ENGLISH POETRY 1579-1830: SPENSER AND THE TRADITION
Anonymous, "On the Death of Mrs. Sheridan, at the Hotwells" Bath Register (14 July 1792).
1773: Horace Walpole
1773: Frances Burney
1773: Lord M.
1778: Richard Tickell
1782: Richard Brinsley Sheridan
1785: Samuel Jackson Pratt
1792: M. S.
1792: Dr. Henry Harington
1792: Simonides Pure
1796: William Linley
1801 ca.: William Jackson
Ah! pay the tribute of a tender tear,
As o'er these salutary springs you bend,
To her who late to ev'ry heart so dear;
No stream could save, no med'cine could befriend!
Might virtue stay the clay-cold hand of Death,
Might beauty, elegance, the foe disarm,
Eliza had not yet resign'd her breath,
Still had she liv'd and still retain'd each charm.
For me who ne'er like Sheridan hath lov'd,
Yet oft in others' sorrows take a part,
Well can I guess (altho' I n e'er have prov'd)
What 'tis to lose the partner of one's heart!
Yet while reclining o'er Eliza's urn,
Should Albion's welfare claim a Patriot's care,
Swift let him to his guardian charge return,
And in the arduous tasks of duty share.
Let him reflect superior minds were given,
Superior griefs to combat with success,
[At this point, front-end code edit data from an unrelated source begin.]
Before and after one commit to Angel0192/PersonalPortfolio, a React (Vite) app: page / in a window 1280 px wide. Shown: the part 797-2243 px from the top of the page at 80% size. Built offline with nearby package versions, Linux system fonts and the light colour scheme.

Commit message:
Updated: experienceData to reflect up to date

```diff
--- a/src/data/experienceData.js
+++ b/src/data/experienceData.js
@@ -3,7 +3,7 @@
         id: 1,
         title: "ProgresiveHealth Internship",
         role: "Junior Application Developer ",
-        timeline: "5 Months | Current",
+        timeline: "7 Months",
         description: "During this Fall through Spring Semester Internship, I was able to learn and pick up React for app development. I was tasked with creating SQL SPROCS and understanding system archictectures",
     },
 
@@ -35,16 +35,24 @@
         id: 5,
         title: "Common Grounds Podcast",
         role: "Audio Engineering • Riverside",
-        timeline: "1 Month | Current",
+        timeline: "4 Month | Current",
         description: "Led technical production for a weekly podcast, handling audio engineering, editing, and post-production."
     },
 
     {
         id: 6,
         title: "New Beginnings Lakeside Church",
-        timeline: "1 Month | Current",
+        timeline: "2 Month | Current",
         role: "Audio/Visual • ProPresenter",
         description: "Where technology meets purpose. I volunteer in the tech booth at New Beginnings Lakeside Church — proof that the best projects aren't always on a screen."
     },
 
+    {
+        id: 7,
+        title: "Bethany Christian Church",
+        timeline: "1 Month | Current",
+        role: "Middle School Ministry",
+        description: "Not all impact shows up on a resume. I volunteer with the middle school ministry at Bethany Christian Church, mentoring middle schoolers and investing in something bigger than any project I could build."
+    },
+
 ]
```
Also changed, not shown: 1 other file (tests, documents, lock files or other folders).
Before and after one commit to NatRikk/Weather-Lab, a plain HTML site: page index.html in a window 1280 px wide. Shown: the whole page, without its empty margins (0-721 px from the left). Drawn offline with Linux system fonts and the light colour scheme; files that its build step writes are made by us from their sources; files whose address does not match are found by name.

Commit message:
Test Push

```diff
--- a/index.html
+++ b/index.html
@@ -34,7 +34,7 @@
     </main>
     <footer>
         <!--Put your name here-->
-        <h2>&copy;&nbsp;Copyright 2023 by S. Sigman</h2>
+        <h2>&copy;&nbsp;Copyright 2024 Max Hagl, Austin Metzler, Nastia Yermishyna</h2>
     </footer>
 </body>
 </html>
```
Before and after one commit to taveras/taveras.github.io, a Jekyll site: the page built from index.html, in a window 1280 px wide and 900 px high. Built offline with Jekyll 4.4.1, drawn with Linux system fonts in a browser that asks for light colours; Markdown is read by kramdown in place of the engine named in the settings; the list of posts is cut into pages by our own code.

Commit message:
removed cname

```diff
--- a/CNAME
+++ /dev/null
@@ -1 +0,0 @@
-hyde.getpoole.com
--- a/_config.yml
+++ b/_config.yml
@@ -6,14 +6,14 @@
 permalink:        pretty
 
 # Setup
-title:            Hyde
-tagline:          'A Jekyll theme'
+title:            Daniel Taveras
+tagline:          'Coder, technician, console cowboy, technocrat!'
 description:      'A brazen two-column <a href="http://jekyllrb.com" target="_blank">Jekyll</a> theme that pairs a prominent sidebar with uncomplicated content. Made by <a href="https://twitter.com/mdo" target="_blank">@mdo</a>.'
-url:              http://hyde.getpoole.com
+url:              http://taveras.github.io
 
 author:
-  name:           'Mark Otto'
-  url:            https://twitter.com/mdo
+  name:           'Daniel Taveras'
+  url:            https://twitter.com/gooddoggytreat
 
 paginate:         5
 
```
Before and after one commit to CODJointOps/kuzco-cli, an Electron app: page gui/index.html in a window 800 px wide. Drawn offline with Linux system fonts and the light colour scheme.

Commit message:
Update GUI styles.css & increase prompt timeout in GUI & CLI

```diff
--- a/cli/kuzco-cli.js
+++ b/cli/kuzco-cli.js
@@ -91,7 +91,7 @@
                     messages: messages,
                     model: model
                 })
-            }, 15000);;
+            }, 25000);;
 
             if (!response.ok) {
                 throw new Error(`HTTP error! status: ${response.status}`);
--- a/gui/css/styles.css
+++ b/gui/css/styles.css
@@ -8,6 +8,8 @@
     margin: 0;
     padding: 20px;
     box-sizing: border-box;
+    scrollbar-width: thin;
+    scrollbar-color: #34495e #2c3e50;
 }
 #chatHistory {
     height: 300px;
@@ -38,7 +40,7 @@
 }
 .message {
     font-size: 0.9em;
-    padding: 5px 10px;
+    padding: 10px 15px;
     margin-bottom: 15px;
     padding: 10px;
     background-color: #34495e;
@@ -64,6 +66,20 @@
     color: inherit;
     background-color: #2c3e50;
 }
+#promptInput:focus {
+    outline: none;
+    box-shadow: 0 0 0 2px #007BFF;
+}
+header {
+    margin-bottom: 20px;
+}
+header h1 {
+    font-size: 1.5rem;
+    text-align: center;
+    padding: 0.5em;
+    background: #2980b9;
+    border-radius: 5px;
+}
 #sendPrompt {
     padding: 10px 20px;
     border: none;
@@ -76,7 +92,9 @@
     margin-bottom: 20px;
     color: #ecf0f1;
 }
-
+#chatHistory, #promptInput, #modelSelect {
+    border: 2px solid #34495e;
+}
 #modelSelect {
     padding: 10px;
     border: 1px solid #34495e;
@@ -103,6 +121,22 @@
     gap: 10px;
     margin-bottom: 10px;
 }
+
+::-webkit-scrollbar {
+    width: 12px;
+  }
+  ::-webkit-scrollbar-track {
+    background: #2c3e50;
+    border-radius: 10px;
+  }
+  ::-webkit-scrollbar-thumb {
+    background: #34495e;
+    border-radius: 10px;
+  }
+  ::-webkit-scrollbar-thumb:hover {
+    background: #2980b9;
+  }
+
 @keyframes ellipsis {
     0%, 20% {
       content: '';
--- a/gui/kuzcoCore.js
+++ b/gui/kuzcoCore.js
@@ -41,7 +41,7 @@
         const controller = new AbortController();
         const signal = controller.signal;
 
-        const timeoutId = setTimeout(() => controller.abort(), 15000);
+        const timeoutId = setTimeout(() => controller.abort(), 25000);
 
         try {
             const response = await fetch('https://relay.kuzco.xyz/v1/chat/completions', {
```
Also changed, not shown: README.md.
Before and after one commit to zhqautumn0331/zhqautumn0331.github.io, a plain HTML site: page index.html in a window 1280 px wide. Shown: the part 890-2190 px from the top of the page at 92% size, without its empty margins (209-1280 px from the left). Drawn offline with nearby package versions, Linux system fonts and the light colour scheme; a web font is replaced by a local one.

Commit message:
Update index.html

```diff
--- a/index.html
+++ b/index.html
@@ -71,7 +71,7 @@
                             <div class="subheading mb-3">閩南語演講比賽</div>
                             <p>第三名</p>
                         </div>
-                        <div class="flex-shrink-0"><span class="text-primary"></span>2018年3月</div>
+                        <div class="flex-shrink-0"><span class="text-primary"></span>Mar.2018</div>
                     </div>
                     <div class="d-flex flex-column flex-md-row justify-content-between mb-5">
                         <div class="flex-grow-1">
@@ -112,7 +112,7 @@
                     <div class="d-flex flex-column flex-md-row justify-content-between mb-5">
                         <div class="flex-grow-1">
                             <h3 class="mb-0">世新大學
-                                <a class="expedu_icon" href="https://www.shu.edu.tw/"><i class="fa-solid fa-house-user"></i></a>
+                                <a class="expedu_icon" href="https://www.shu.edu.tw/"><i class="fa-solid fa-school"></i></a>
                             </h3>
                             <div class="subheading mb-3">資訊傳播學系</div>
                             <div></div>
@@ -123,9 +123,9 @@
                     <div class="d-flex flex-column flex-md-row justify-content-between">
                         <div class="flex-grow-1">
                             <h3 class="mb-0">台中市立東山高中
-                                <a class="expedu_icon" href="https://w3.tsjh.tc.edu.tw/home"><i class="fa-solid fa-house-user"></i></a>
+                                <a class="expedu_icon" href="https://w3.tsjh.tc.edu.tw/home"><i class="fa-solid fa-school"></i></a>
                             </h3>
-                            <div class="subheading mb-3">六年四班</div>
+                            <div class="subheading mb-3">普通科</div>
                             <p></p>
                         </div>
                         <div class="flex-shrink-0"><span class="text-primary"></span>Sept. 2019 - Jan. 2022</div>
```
To fill the station mark'd for them by heav'n,
Not to be more than men, nor yet less!
Hotwells, July 9, 1792.